- Input for this task
————

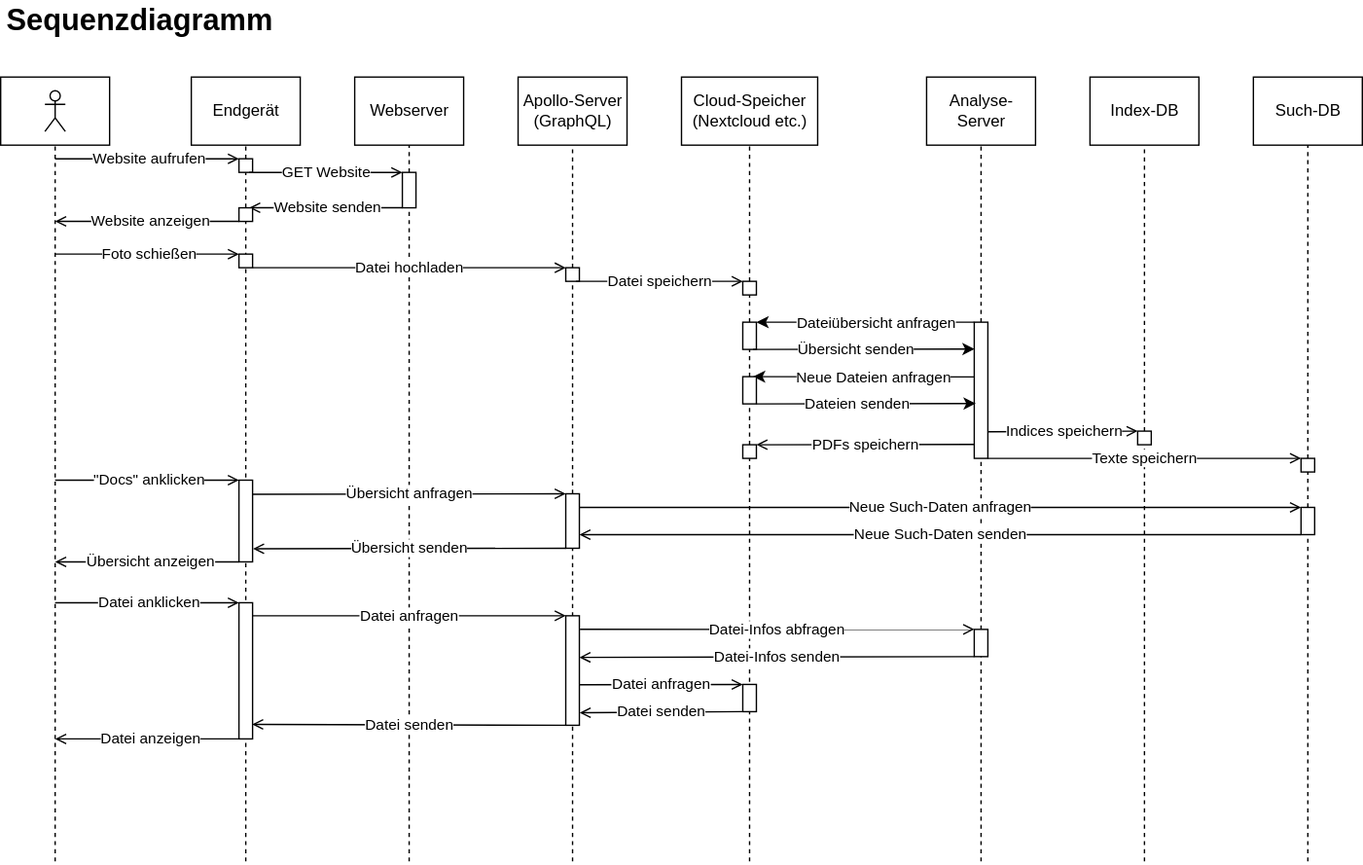
Earlier version of the draw.io export docs/Overview/resources/Diagramme/doc-ver_Diagramme-Sequenzdiagramm.svg (doc-ver/Doku). Source tidied: cells renumbered, new cells last; positions are measured from the earlier drawing's top-left corner, leaving out a move shared by most shapes.
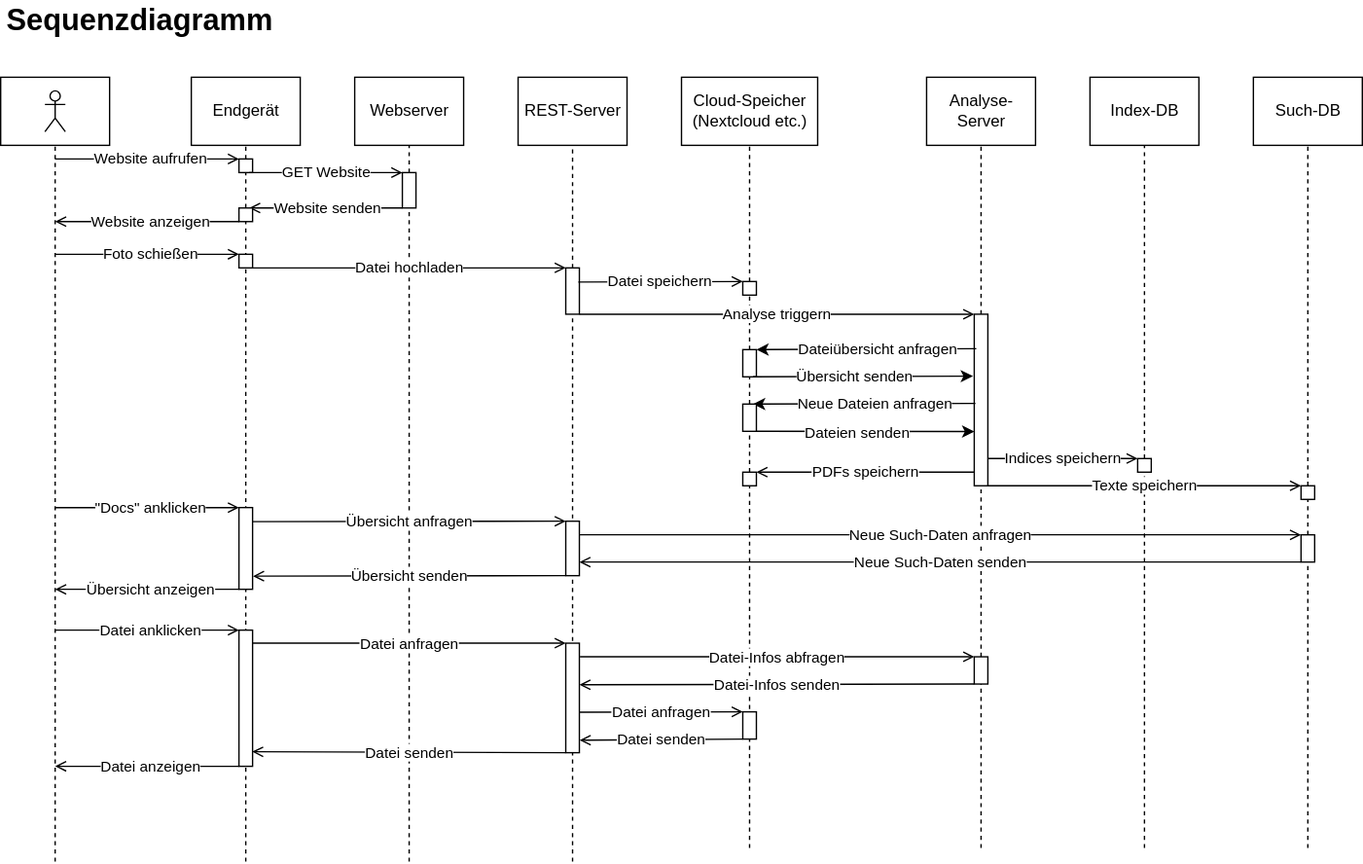
After the change.

Commit message:
Diagramme und Expose ueberarbeitet

What changed in the source:
```diff
@@ -66,14 +66,14 @@
     <mxCell id="19" value="Datei hochladen" style="endArrow=open;html=1;strokeWidth=1;endFill=0;entryX=0;entryY=0;entryDx=0;entryDy=0;exitX=1;exitY=1;exitDx=0;exitDy=0;" parent="1" edge="1" source="25" target="22">
       <mxGeometry relative="1" as="geometry" />
     </mxCell>
-    <mxCell id="20" value="Apollo-Server&lt;br&gt;(GraphQL)" style="html=1;" parent="1" vertex="1">
+    <mxCell id="20" value="REST-Server" style="html=1;" parent="1" vertex="1">
       <mxGeometry x="380" y="56" width="80" height="50" as="geometry" />
     </mxCell>
     <mxCell id="21" style="endArrow=none;dashed=1;html=1;entryX=0.5;entryY=1;entryDx=0;entryDy=0;rounded=1;strokeWidth=1;" parent="1" edge="1" source="22" target="20">
       <mxGeometry relative="1" as="geometry" />
     </mxCell>
     <mxCell id="22" style="rounded=0;whiteSpace=wrap;html=1;" parent="1" vertex="1">
-      <mxGeometry x="415" y="196" width="10" height="10" as="geometry" />
+      <mxGeometry x="415" y="196" width="10" height="34" as="geometry" />
     </mxCell>
     <mxCell id="23" style="endArrow=none;dashed=1;html=1;entryX=0.5;entryY=1;entryDx=0;entryDy=0;rounded=1;strokeWidth=1;" parent="1" edge="1" target="22">
       <mxGeometry relative="1" as="geometry">
@@ -100,7 +100,7 @@
     <mxCell id="29" style="endArrow=none;dashed=1;html=1;strokeWidth=1;entryX=0.5;entryY=1;entryDx=0;entryDy=0;" parent="1" edge="1" source="35" target="28">
       <mxGeometry relative="1" as="geometry" />
     </mxCell>
-    <mxCell id="30" value="Datei speichern" style="endArrow=open;html=1;strokeWidth=1;endFill=0;exitX=0.75;exitY=1;exitDx=0;exitDy=0;entryX=0;entryY=0;entryDx=0;entryDy=0;" parent="1" edge="1" source="22" target="28">
+    <mxCell id="30" value="Datei speichern" style="endArrow=open;html=1;strokeWidth=1;endFill=0;entryX=0;entryY=0;entryDx=0;entryDy=0;exitX=0.923;exitY=0.305;exitDx=0;exitDy=0;exitPerimeter=0;" parent="1" edge="1" source="22" target="28">
       <mxGeometry relative="1" as="geometry" />
     </mxCell>
     <mxCell id="31" value="Analyse-&lt;br&gt;Server" style="html=1;" parent="1" vertex="1">
@@ -110,18 +110,18 @@
       <mxGeometry relative="1" as="geometry" />
     </mxCell>
     <mxCell id="33" style="rounded=0;whiteSpace=wrap;html=1;" parent="1" vertex="1">
-      <mxGeometry x="715" y="236" width="10" height="100" as="geometry" />
+      <mxGeometry x="715" y="230" width="10" height="126" as="geometry" />
     </mxCell>
     <mxCell id="34" style="endArrow=none;dashed=1;html=1;entryX=0.5;entryY=1;entryDx=0;entryDy=0;rounded=1;strokeWidth=1;" parent="1" edge="1" source="76" target="33">
       <mxGeometry relative="1" as="geometry" />
     </mxCell>
     <mxCell id="35" style="rounded=0;whiteSpace=wrap;html=1;" parent="1" vertex="1">
-      <mxGeometry x="545" y="236" width="10" height="20" as="geometry" />
+      <mxGeometry x="545" y="256" width="10" height="20" as="geometry" />
     </mxCell>
     <mxCell id="36" style="endArrow=none;dashed=1;html=1;strokeWidth=1;entryX=0.5;entryY=1;entryDx=0;entryDy=0;" parent="1" edge="1" source="45" target="35">
       <mxGeometry relative="1" as="geometry" />
     </mxCell>
-    <mxCell id="37" style="endArrow=classic;html=1;strokeWidth=1;exitX=0;exitY=0;exitDx=0;exitDy=0;entryX=1;entryY=0;entryDx=0;entryDy=0;" parent="1" edge="1" source="33" target="35">
+    <mxCell id="37" style="endArrow=classic;html=1;strokeWidth=1;exitX=0.148;exitY=0.201;exitDx=0;exitDy=0;entryX=1;entryY=0;entryDx=0;entryDy=0;exitPerimeter=0;" parent="1" edge="1" source="33" target="35">
       <mxGeometry relative="1" as="geometry" />
     </mxCell>
     <mxCell id="38" value="Dateiübersicht anfragen" style="edgeLabel;html=1;align=center;verticalAlign=middle;" parent="37" vertex="1">
@@ -129,7 +129,7 @@
         <mxPoint x="-3.3" y="-3" as="offset" />
       </mxGeometry>
     </mxCell>
-    <mxCell id="39" style="endArrow=classic;html=1;strokeWidth=1;exitX=0.75;exitY=1;exitDx=0;exitDy=0;entryX=0.028;entryY=0.197;entryDx=0;entryDy=0;entryPerimeter=0;" parent="1" edge="1" source="35" target="33">
+    <mxCell id="39" style="endArrow=classic;html=1;strokeWidth=1;exitX=0.75;exitY=1;exitDx=0;exitDy=0;entryX=-0.094;entryY=0.361;entryDx=0;entryDy=0;entryPerimeter=0;" parent="1" edge="1" source="35" target="33">
       <mxGeometry relative="1" as="geometry" />
     </mxCell>
     <mxCell id="40" value="Übersicht senden" style="edgeLabel;html=1;align=center;verticalAlign=middle;" parent="39" vertex="1">
@@ -137,7 +137,7 @@
         <mxPoint x="4.4" y="3" as="offset" />
       </mxGeometry>
     </mxCell>
-    <mxCell id="41" style="endArrow=classic;html=1;strokeWidth=1;exitX=1;exitY=1;exitDx=0;exitDy=0;entryX=0.111;entryY=0.597;entryDx=0;entryDy=0;entryPerimeter=0;" parent="1" edge="1" source="45" target="33">
+    <mxCell id="41" style="endArrow=classic;html=1;strokeWidth=1;exitX=1;exitY=1;exitDx=0;exitDy=0;entryX=0.003;entryY=0.684;entryDx=0;entryDy=0;entryPerimeter=0;" parent="1" edge="1" source="45" target="33">
       <mxGeometry relative="1" as="geometry" />
     </mxCell>
     <mxCell id="42" value="Dateien senden" style="edgeLabel;html=1;align=center;verticalAlign=middle;" parent="41" vertex="1">
@@ -145,7 +145,7 @@
         <mxPoint x="4.4" y="3" as="offset" />
       </mxGeometry>
     </mxCell>
-    <mxCell id="43" style="endArrow=classic;html=1;strokeWidth=1;entryX=0.75;entryY=0;entryDx=0;entryDy=0;exitX=-0.028;exitY=0.402;exitDx=0;exitDy=0;exitPerimeter=0;" parent="1" edge="1" source="33" target="45">
+    <mxCell id="43" style="endArrow=classic;html=1;strokeWidth=1;entryX=0.75;entryY=0;entryDx=0;entryDy=0;exitX=0.084;exitY=0.52;exitDx=0;exitDy=0;exitPerimeter=0;" parent="1" edge="1" source="33" target="45">
       <mxGeometry relative="1" as="geometry" />
     </mxCell>
     <mxCell id="44" value="Neue Dateien anfragen" style="edgeLabel;html=1;align=center;verticalAlign=middle;" parent="43" vertex="1">
@@ -154,7 +154,7 @@
       </mxGeometry>
     </mxCell>
     <mxCell id="45" style="rounded=0;whiteSpace=wrap;html=1;" parent="1" vertex="1">
-      <mxGeometry x="545" y="276" width="10" height="20" as="geometry" />
+      <mxGeometry x="545" y="296" width="10" height="20" as="geometry" />
     </mxCell>
     <mxCell id="46" style="endArrow=none;dashed=1;html=1;strokeWidth=1;entryX=0.5;entryY=1;entryDx=0;entryDy=0;" parent="1" edge="1" source="57" target="45">
       <mxGeometry relative="1" as="geometry" />
@@ -166,15 +166,17 @@
       <mxGeometry relative="1" as="geometry" />
     </mxCell>
     <mxCell id="49" style="rounded=0;whiteSpace=wrap;html=1;" parent="1" vertex="1">
-      <mxGeometry x="835" y="316" width="10" height="10" as="geometry" />
+      <mxGeometry x="835" y="336" width="10" height="10" as="geometry" />
     </mxCell>
     <mxCell id="50" style="endArrow=none;dashed=1;html=1;entryX=0.5;entryY=1;entryDx=0;entryDy=0;rounded=1;strokeWidth=1;" parent="1" edge="1" target="49">
       <mxGeometry relative="1" as="geometry">
-        <mxPoint x="840" y="632" as="sourcePoint" />
+        <mxPoint x="840" y="622" as="sourcePoint" />
       </mxGeometry>
     </mxCell>
-    <mxCell id="51" value="Indices speichern" style="endArrow=open;html=1;strokeWidth=1;endFill=0;exitX=1.021;exitY=0.805;exitDx=0;exitDy=0;entryX=0;entryY=0;entryDx=0;entryDy=0;exitPerimeter=0;" parent="1" edge="1" source="33" target="49">
-      <mxGeometry relative="1" as="geometry" />
+    <mxCell id="51" value="Indices speichern" style="endArrow=open;html=1;strokeWidth=1;endFill=0;entryX=0;entryY=0;entryDx=0;entryDy=0;" parent="1" edge="1" target="49">
+      <mxGeometry relative="1" as="geometry">
+        <mxPoint x="725" y="336" as="sourcePoint" />
+      </mxGeometry>
     </mxCell>
     <mxCell id="52" value="Such-DB" style="html=1;" parent="1" vertex="1">
       <mxGeometry x="920" y="56" width="80" height="50" as="geometry" />
@@ -183,7 +185,7 @@
       <mxGeometry relative="1" as="geometry" />
     </mxCell>
     <mxCell id="54" style="rounded=0;whiteSpace=wrap;html=1;" parent="1" vertex="1">
-      <mxGeometry x="955" y="336" width="10" height="10" as="geometry" />
+      <mxGeometry x="955" y="356" width="10" height="10" as="geometry" />
     </mxCell>
     <mxCell id="55" style="endArrow=none;dashed=1;html=1;entryX=0.5;entryY=1;entryDx=0;entryDy=0;rounded=1;strokeWidth=1;" parent="1" edge="1" source="65" target="54">
       <mxGeometry relative="1" as="geometry" />
@@ -192,39 +194,41 @@
       <mxGeometry relative="1" as="geometry" />
     </mxCell>
     <mxCell id="57" style="rounded=0;whiteSpace=wrap;html=1;" parent="1" vertex="1">
-      <mxGeometry x="545" y="326" width="10" height="10" as="geometry" />
+      <mxGeometry x="545" y="346" width="10" height="10" as="geometry" />
     </mxCell>
     <mxCell id="58" style="endArrow=none;dashed=1;html=1;strokeWidth=1;entryX=0.5;entryY=1;entryDx=0;entryDy=0;" parent="1" edge="1" target="57">
       <mxGeometry relative="1" as="geometry">
-        <mxPoint x="550" y="632" as="sourcePoint" />
+        <mxPoint x="550" y="622" as="sourcePoint" />
       </mxGeometry>
     </mxCell>
-    <mxCell id="59" value="PDFs speichern" style="endArrow=open;html=1;strokeWidth=1;endFill=0;entryX=1;entryY=0;entryDx=0;entryDy=0;exitX=-0.019;exitY=0.898;exitDx=0;exitDy=0;exitPerimeter=0;" parent="1" edge="1" source="33" target="57">
-      <mxGeometry relative="1" as="geometry" />
+    <mxCell id="59" value="PDFs speichern" style="endArrow=open;html=1;strokeWidth=1;endFill=0;entryX=1;entryY=0;entryDx=0;entryDy=0;" parent="1" edge="1" target="57">
+      <mxGeometry relative="1" as="geometry">
+        <mxPoint x="715" y="346" as="sourcePoint" />
+      </mxGeometry>
     </mxCell>
     <mxCell id="60" style="rounded=0;whiteSpace=wrap;html=1;" parent="1" vertex="1">
-      <mxGeometry x="175" y="352" width="10" height="60" as="geometry" />
+      <mxGeometry x="175" y="372" width="10" height="60" as="geometry" />
     </mxCell>
     <mxCell id="61" value="&quot;Docs&quot; anklicken" style="endArrow=open;html=1;strokeWidth=1;endFill=0;entryX=0;entryY=0;entryDx=0;entryDy=0;" parent="1" edge="1" target="60">
       <mxGeometry x="0.04" relative="1" as="geometry">
-        <mxPoint x="40" y="352" as="sourcePoint" />
+        <mxPoint x="40" y="372" as="sourcePoint" />
       </mxGeometry>
     </mxCell>
     <mxCell id="62" value="Übersicht anfragen" style="endArrow=open;html=1;strokeWidth=1;endFill=0;entryX=0;entryY=0;entryDx=0;entryDy=0;exitX=1;exitY=0.172;exitDx=0;exitDy=0;exitPerimeter=0;" parent="1" edge="1" source="60" target="63">
       <mxGeometry relative="1" as="geometry" />
     </mxCell>
     <mxCell id="63" style="rounded=0;whiteSpace=wrap;html=1;" parent="1" vertex="1">
-      <mxGeometry x="415" y="362" width="10" height="40" as="geometry" />
+      <mxGeometry x="415" y="382" width="10" height="40" as="geometry" />
     </mxCell>
     <mxCell id="64" value="Neue Such-Daten anfragen" style="endArrow=open;html=1;strokeWidth=1;endFill=0;entryX=0;entryY=0;entryDx=0;entryDy=0;exitX=1;exitY=0.25;exitDx=0;exitDy=0;" parent="1" edge="1" source="63" target="65">
       <mxGeometry relative="1" as="geometry" />
     </mxCell>
     <mxCell id="65" style="rounded=0;whiteSpace=wrap;html=1;" parent="1" vertex="1">
-      <mxGeometry x="955" y="372" width="10" height="20" as="geometry" />
+      <mxGeometry x="955" y="392" width="10" height="20" as="geometry" />
     </mxCell>
     <mxCell id="66" style="endArrow=none;dashed=1;html=1;entryX=0.5;entryY=1;entryDx=0;entryDy=0;rounded=1;strokeWidth=1;" parent="1" edge="1" target="65">
       <mxGeometry relative="1" as="geometry">
-        <mxPoint x="960" y="632" as="sourcePoint" />
+        <mxPoint x="960" y="622" as="sourcePoint" />
       </mxGeometry>
     </mxCell>
     <mxCell id="67" value="Neue Such-Daten senden" style="endArrow=open;html=1;strokeWidth=1;endFill=0;entryX=1;entryY=0.75;entryDx=0;entryDy=0;exitX=0;exitY=1;exitDx=0;exitDy=0;" parent="1" edge="1" source="65" target="63">
@@ -235,27 +239,27 @@
     </mxCell>
     <mxCell id="69" value="Übersicht anzeigen" style="endArrow=open;html=1;strokeWidth=1;endFill=0;exitX=0;exitY=1;exitDx=0;exitDy=0;" parent="1" edge="1" source="60">
       <mxGeometry x="-0.04" relative="1" as="geometry">
-        <mxPoint x="40" y="412" as="targetPoint" />
+        <mxPoint x="40" y="432" as="targetPoint" />
         <Array as="points">
-          <mxPoint x="110" y="412" />
+          <mxPoint x="110" y="432" />
         </Array>
       </mxGeometry>
     </mxCell>
     <mxCell id="70" style="rounded=0;whiteSpace=wrap;html=1;" parent="1" vertex="1">
-      <mxGeometry x="175" y="442" width="10" height="100" as="geometry" />
+      <mxGeometry x="175" y="462" width="10" height="100" as="geometry" />
     </mxCell>
     <mxCell id="71" value="Datei anklicken" style="endArrow=open;html=1;strokeWidth=1;endFill=0;entryX=0;entryY=0;entryDx=0;entryDy=0;" parent="1" edge="1" target="70">
       <mxGeometry x="0.04" relative="1" as="geometry">
-        <mxPoint x="40" y="442" as="sourcePoint" />
+        <mxPoint x="40" y="462" as="sourcePoint" />
       </mxGeometry>
     </mxCell>
     <mxCell id="72" value="Datei anfragen" style="endArrow=open;html=1;strokeWidth=1;endFill=0;entryX=0;entryY=0;entryDx=0;entryDy=0;exitX=1;exitY=0;exitDx=0;exitDy=0;" parent="1" edge="1" target="73">
       <mxGeometry relative="1" as="geometry">
-        <mxPoint x="185" y="451.6" as="sourcePoint" />
+        <mxPoint x="185" y="471.6" as="sourcePoint" />
       </mxGeometry>
     </mxCell>
     <mxCell id="73" style="rounded=0;whiteSpace=wrap;html=1;" parent="1" vertex="1">
-      <mxGeometry x="415" y="451.6" width="10" height="80.4" as="geometry" />
+      <mxGeometry x="415" y="471.6" width="10" height="80.4" as="geometry" />
     </mxCell>
     <mxCell id="74" value="Datei senden" style="endArrow=open;html=1;strokeWidth=1;endFill=0;exitX=0;exitY=1;exitDx=0;exitDy=0;entryX=0.967;entryY=0.893;entryDx=0;entryDy=0;entryPerimeter=0;" parent="1" edge="1" source="73" target="70">
       <mxGeometry relative="1" as="geometry" />
@@ -264,11 +268,11 @@
       <mxGeometry relative="1" as="geometry" />
     </mxCell>
     <mxCell id="76" style="rounded=0;whiteSpace=wrap;html=1;" parent="1" vertex="1">
-      <mxGeometry x="715" y="461.6" width="10" height="20" as="geometry" />
+      <mxGeometry x="715" y="481.6" width="10" height="20" as="geometry" />
     </mxCell>
     <mxCell id="77" style="endArrow=none;dashed=1;html=1;entryX=0.5;entryY=1;entryDx=0;entryDy=0;rounded=1;strokeWidth=1;" parent="1" edge="1" target="76">
       <mxGeometry relative="1" as="geometry">
-        <mxPoint x="720" y="632" as="sourcePoint" />
+        <mxPoint x="720" y="622" as="sourcePoint" />
       </mxGeometry>
     </mxCell>
     <mxCell id="78" value="Datei-Infos senden" style="endArrow=open;html=1;strokeWidth=1;endFill=0;exitX=0;exitY=1;exitDx=0;exitDy=0;entryX=1.002;entryY=0.38;entryDx=0;entryDy=0;entryPerimeter=0;" parent="1" edge="1" source="76" target="73">
@@ -278,21 +282,24 @@
       <mxGeometry relative="1" as="geometry" />
     </mxCell>
     <mxCell id="80" style="rounded=0;whiteSpace=wrap;html=1;" parent="1" vertex="1">
-      <mxGeometry x="545" y="502" width="10" height="20" as="geometry" />
+      <mxGeometry x="545" y="522" width="10" height="20" as="geometry" />
     </mxCell>
     <mxCell id="81" value="Datei senden" style="endArrow=open;html=1;strokeWidth=1;endFill=0;exitX=0;exitY=1;exitDx=0;exitDy=0;entryX=1.02;entryY=0.886;entryDx=0;entryDy=0;entryPerimeter=0;" parent="1" edge="1" source="80" target="73">
       <mxGeometry relative="1" as="geometry" />
     </mxCell>
     <mxCell id="82" value="Datei anzeigen" style="endArrow=open;html=1;strokeWidth=1;endFill=0;exitX=0;exitY=1;exitDx=0;exitDy=0;" parent="1" edge="1" source="70">
       <mxGeometry x="-0.04" relative="1" as="geometry">
-        <mxPoint x="40" y="542" as="targetPoint" />
+        <mxPoint x="40" y="562" as="targetPoint" />
         <Array as="points">
-          <mxPoint x="110" y="542" />
+          <mxPoint x="110" y="562" />
         </Array>
       </mxGeometry>
     </mxCell>
     <mxCell id="83" value="Sequenzdiagramm" style="text;html=1;strokeColor=none;fillColor=none;align=center;verticalAlign=middle;whiteSpace=wrap;rounded=0;fontSize=22;fontStyle=1;" parent="1" vertex="1">
       <mxGeometry width="205" height="30" as="geometry" />
     </mxCell>
+    <mxCell id="84" value="Analyse triggern" style="endArrow=open;html=1;strokeWidth=1;endFill=0;exitX=1;exitY=1;exitDx=0;exitDy=0;entryX=0;entryY=0;entryDx=0;entryDy=0;" parent="1" edge="1" source="22" target="33">
+      <mxGeometry relative="1" as="geometry" />
+    </mxCell>
   </root>
 </mxGraphModel>
```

————

- Work instructions
Which lines in the data above contain "targetPoint"? Show each one.

- Task solution
-        <mxPoint x="40" y="412" as="targetPoint" />
+        <mxPoint x="40" y="432" as="targetPoint" />
-        <mxPoint x="40" y="542" as="targetPoint" />
+        <mxPoint x="40" y="562" as="targetPoint" />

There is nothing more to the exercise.